**Try it**
Among the records below, find the lines with the word "plain" and copy them.

**Records provided**

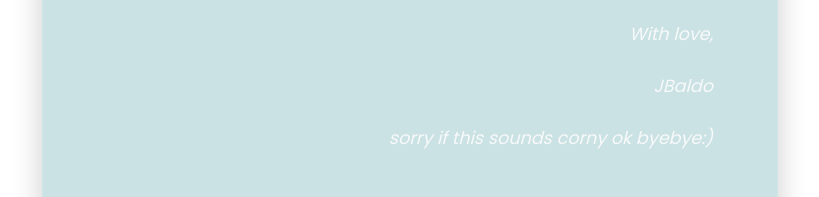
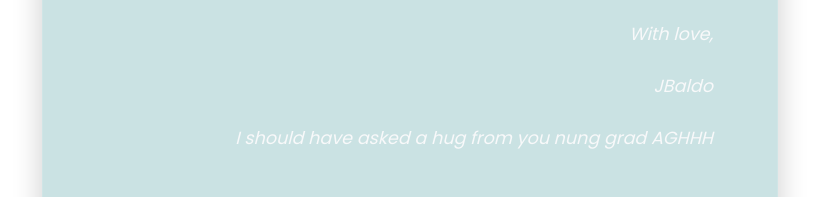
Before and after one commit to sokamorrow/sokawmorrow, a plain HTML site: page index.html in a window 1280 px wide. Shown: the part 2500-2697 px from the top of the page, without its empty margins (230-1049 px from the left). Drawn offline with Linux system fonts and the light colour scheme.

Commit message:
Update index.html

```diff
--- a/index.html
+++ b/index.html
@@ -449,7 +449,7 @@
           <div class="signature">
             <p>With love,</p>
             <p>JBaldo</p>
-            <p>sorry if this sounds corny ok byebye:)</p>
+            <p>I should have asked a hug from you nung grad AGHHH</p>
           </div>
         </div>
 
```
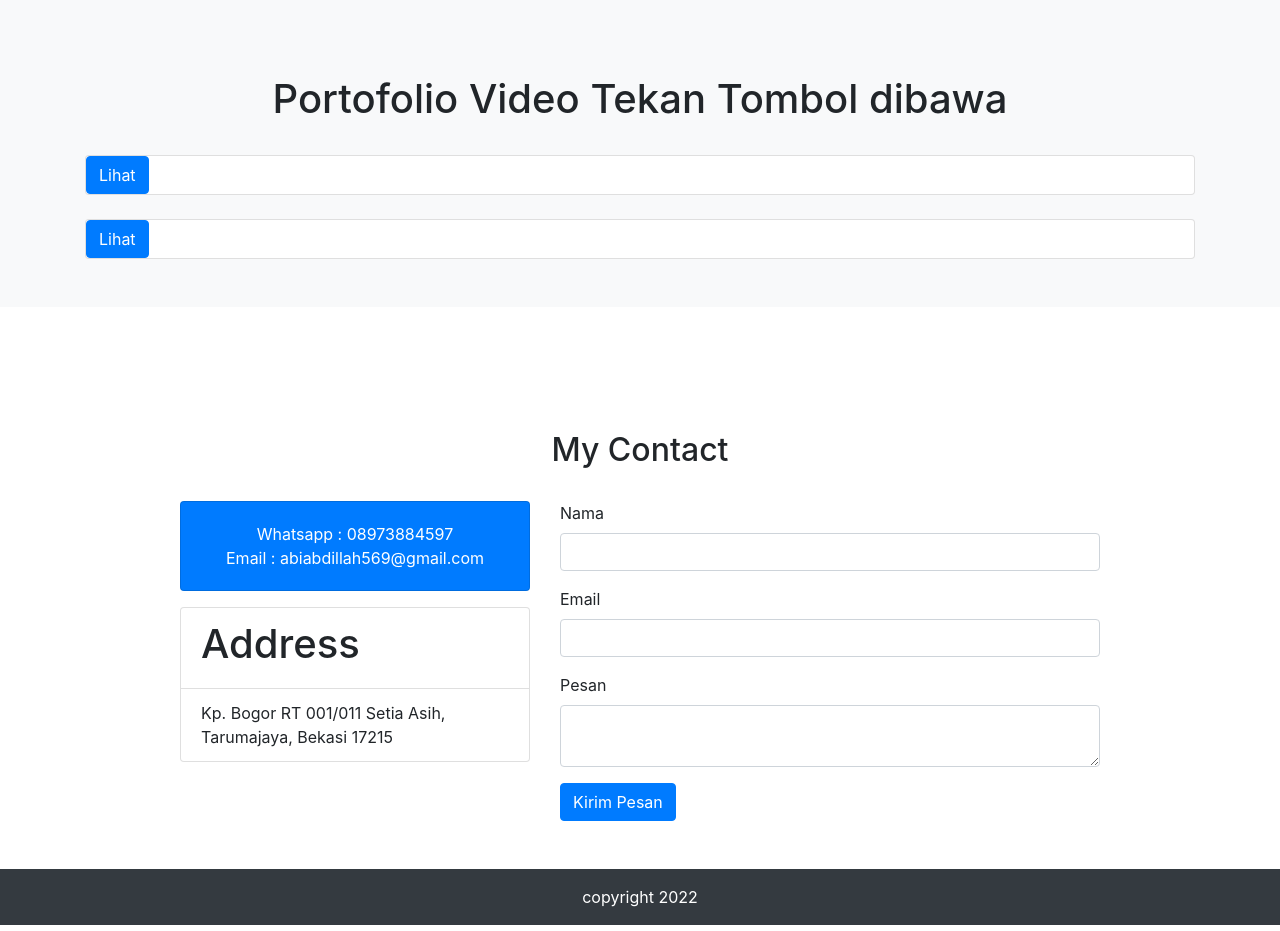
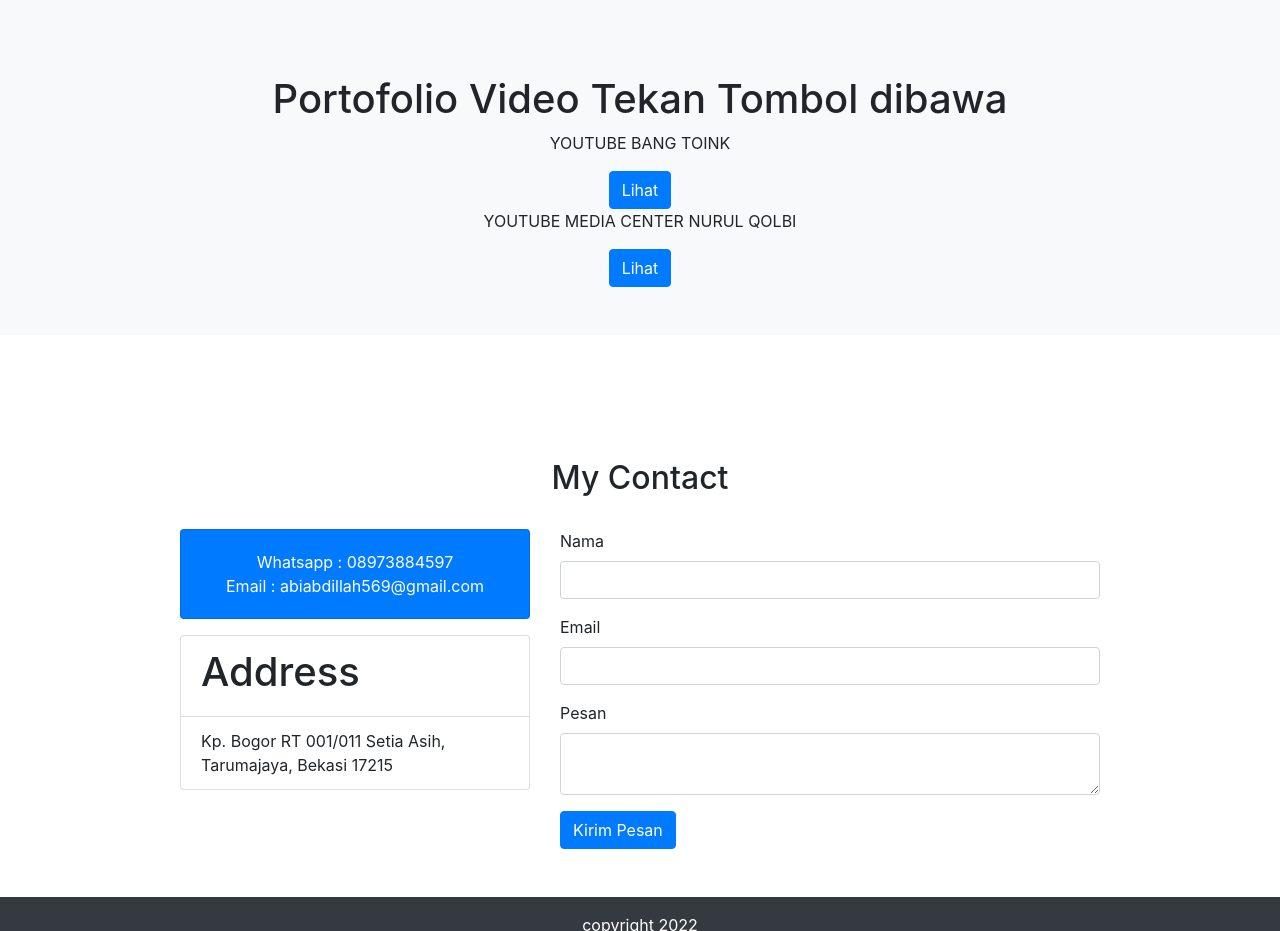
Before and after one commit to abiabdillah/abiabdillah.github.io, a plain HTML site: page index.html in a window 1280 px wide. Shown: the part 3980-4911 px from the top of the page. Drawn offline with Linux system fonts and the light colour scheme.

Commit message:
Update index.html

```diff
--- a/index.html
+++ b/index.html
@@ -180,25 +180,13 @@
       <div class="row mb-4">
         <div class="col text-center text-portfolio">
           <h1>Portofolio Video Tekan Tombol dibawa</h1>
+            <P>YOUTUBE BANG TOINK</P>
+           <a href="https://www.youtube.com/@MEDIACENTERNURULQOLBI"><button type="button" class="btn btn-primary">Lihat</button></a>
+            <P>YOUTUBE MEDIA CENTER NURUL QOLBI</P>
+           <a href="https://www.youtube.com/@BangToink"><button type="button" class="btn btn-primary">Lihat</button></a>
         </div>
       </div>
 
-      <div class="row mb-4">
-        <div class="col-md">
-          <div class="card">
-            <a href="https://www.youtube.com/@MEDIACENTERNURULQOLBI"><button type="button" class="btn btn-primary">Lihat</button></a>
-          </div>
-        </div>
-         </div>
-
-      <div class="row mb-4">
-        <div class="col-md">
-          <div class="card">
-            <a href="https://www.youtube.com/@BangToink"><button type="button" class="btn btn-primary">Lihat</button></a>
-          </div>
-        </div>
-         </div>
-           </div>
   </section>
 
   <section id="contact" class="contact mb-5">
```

==

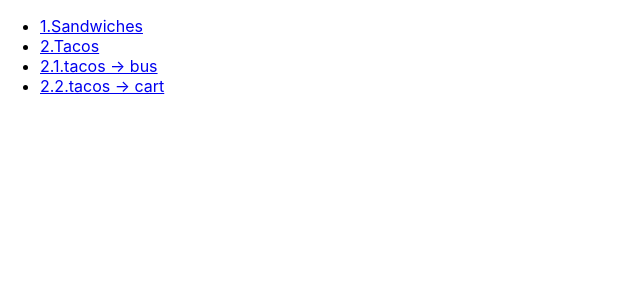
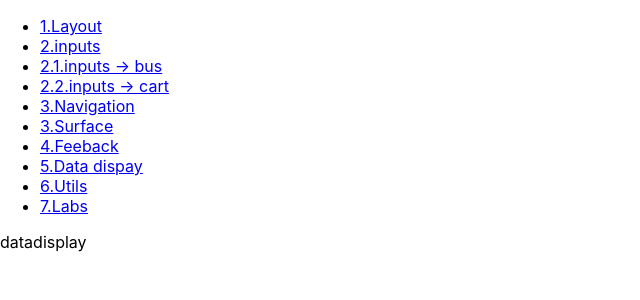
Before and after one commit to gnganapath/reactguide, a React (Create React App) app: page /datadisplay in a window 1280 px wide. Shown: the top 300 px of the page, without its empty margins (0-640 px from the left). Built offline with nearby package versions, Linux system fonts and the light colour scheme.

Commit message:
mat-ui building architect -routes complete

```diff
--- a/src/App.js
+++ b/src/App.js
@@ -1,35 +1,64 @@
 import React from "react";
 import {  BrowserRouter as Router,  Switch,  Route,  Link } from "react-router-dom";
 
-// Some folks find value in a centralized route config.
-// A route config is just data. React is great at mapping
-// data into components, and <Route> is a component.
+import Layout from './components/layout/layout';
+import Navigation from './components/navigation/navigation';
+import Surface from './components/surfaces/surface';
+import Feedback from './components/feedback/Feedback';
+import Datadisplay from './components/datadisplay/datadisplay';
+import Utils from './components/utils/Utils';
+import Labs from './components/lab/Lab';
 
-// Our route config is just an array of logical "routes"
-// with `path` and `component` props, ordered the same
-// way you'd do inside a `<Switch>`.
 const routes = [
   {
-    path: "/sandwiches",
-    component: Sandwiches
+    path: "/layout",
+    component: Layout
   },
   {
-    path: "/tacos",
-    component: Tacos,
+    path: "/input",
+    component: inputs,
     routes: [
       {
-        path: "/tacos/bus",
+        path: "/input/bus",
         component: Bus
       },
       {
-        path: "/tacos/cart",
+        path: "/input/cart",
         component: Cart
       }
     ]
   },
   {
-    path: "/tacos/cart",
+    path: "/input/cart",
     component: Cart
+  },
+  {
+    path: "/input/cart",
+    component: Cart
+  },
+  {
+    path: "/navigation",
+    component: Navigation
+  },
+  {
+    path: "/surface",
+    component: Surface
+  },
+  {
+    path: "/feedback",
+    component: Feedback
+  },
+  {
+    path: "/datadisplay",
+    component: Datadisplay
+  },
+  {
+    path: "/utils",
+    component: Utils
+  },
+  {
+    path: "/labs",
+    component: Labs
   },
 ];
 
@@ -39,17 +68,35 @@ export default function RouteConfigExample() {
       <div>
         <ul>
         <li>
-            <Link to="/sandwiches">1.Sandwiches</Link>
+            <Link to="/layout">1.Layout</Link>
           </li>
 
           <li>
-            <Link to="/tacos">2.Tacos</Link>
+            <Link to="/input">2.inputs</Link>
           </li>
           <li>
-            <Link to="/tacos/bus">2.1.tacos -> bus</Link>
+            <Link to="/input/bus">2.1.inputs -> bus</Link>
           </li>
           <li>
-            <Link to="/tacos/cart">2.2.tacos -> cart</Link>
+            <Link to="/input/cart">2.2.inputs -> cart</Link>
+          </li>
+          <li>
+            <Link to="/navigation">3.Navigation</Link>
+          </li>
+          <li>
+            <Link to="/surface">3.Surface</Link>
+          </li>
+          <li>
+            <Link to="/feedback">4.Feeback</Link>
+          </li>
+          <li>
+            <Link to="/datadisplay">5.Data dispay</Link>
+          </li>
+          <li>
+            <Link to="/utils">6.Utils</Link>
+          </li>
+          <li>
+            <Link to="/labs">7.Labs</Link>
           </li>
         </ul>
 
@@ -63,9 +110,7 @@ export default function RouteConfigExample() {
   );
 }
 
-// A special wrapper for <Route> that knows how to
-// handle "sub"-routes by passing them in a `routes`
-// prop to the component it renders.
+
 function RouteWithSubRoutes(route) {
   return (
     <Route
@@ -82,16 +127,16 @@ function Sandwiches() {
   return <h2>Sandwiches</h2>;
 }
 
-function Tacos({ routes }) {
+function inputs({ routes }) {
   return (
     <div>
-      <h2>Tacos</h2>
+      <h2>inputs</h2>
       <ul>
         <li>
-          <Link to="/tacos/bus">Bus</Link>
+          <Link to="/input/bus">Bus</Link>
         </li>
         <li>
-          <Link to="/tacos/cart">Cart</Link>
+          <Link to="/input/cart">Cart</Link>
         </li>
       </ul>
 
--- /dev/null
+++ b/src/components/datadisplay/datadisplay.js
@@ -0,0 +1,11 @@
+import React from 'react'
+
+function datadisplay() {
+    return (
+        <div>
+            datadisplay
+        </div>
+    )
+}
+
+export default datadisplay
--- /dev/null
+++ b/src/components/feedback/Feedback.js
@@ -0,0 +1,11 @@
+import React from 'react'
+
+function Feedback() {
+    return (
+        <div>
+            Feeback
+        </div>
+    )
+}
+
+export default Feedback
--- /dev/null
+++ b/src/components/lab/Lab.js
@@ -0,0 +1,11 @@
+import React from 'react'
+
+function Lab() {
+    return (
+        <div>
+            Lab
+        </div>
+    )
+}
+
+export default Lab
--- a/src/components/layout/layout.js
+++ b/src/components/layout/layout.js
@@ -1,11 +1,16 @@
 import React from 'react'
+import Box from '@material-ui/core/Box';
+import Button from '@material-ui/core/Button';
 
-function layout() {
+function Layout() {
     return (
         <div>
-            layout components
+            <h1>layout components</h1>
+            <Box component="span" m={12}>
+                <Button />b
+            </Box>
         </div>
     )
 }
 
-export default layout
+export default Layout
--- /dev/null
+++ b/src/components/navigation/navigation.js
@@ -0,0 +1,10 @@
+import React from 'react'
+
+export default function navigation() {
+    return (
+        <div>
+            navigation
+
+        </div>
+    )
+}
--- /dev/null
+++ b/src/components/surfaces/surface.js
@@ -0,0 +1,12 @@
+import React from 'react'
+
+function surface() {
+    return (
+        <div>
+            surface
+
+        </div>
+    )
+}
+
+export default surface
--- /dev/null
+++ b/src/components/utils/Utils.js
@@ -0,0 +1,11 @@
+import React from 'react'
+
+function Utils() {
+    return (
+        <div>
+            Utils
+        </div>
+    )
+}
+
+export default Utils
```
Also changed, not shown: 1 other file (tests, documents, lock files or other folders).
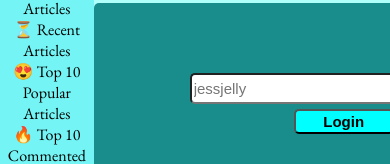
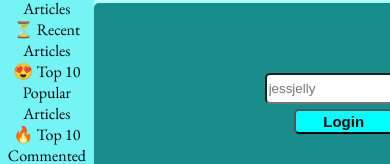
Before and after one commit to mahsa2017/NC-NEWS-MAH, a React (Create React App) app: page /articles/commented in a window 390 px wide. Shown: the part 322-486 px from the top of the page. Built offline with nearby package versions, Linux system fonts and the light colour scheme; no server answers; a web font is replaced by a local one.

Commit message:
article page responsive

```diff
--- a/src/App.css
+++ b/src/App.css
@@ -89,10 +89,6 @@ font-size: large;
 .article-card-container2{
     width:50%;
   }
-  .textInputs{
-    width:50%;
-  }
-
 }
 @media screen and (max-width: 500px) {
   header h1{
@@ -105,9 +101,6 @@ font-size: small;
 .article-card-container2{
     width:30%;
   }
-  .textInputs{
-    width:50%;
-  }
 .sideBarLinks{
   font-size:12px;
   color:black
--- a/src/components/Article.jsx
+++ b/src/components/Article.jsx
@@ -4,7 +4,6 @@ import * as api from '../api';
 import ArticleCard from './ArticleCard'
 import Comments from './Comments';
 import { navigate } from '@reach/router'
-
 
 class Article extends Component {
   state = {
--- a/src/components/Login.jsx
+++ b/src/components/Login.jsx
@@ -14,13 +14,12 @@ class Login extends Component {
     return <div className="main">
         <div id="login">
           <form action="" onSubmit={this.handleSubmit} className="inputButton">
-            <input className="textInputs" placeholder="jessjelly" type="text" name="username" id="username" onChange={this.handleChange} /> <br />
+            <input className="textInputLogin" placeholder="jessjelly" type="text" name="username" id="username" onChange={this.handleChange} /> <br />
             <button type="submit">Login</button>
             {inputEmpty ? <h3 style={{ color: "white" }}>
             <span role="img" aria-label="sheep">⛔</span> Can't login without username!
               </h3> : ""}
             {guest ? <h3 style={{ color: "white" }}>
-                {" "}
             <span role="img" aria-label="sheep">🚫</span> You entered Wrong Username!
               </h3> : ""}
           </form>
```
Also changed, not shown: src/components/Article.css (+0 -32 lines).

**Result for this task**
Before and after one commit to sokamorrow/sokawmorrow, a plain HTML site: page index.html in a window 1280 px wide. Shown: the part 2500-2697 px from the top of the page, without its empty margins (230-1049 px from the left). Drawn offline with Linux system fonts and the light colour scheme.
Before and after one commit to abiabdillah/abiabdillah.github.io, a plain HTML site: page index.html in a window 1280 px wide. Shown: the part 3980-4911 px from the top of the page. Drawn offline with Linux system fonts and the light colour scheme.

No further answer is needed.